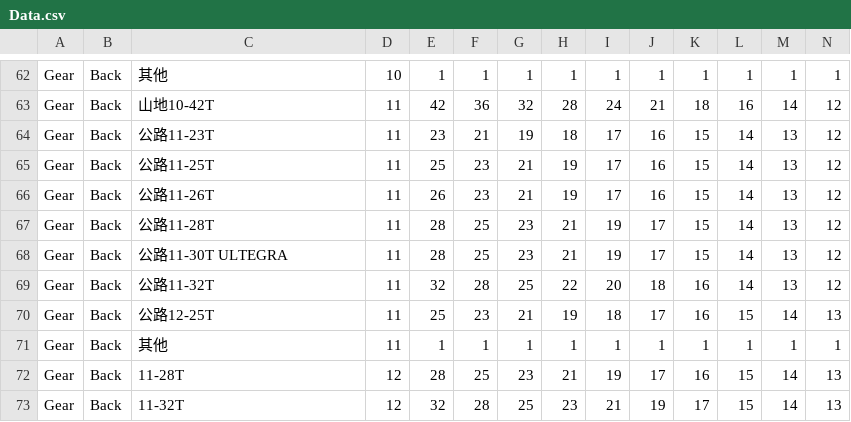
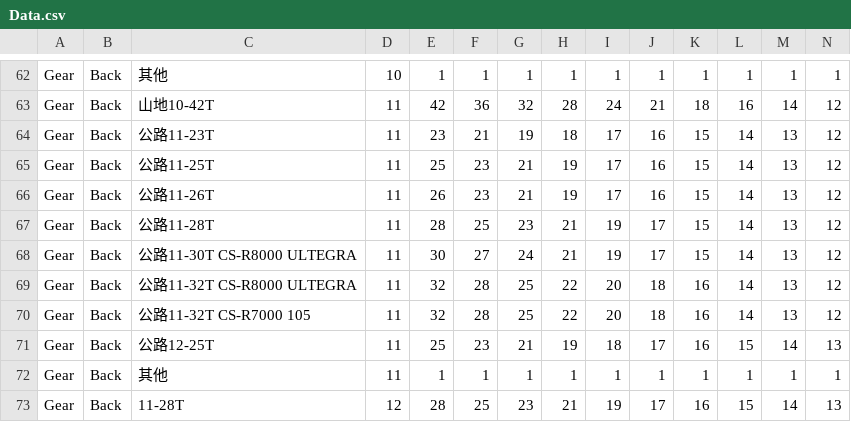
Before and after one commit to Neocosmical/BicycleCalculator, a CSV file: BicycleCalculatorWPF/Data.csv, drawn as a sheet; only a part is shown, gaps mark what is left out; the shorter side is filled out with more unchanged rows; addresses are those after the commit; rows hold the shown columns only; the diff names each change by its address in the sheet, - before the commit and + after, or states it on an @@ line.

Commit message:
Diff

```diff
--- a/BicycleCalculatorWPF/Data.csv
+++ b/BicycleCalculatorWPF/Data.csv
-C68: 公路11-30T ULTEGRA
+C68: 公路11-30T CS-R8000 ULTEGRA
-E68: 28
+E68: 30
-F68: 25
+F68: 27
-G68: 23
+G68: 24
+row 69: Gear | Back | 公路11-32T CS-R8000 ULTEGRA | 11 | 32 | 28 | 25 | 22 | 20 | 18 | 16 | 14 | 13 | 12
-C70: 公路11-32T
+C70: 公路11-32T CS-R7000 105
```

Work to complete:
From the entries above, copy each line holding "Data".

Reply to the exercise:
Before and after one commit to Neocosmical/BicycleCalculator, a CSV file: BicycleCalculatorWPF/Data.csv, drawn as a sheet; only a part is shown, gaps mark what is left out; the shorter side is filled out with more unchanged rows; addresses are those after the commit; rows hold the shown columns only; the diff names each change by its address in the sheet, - before the commit and + after, or states it on an @@ line.
--- a/BicycleCalculatorWPF/Data.csv
+++ b/BicycleCalculatorWPF/Data.csv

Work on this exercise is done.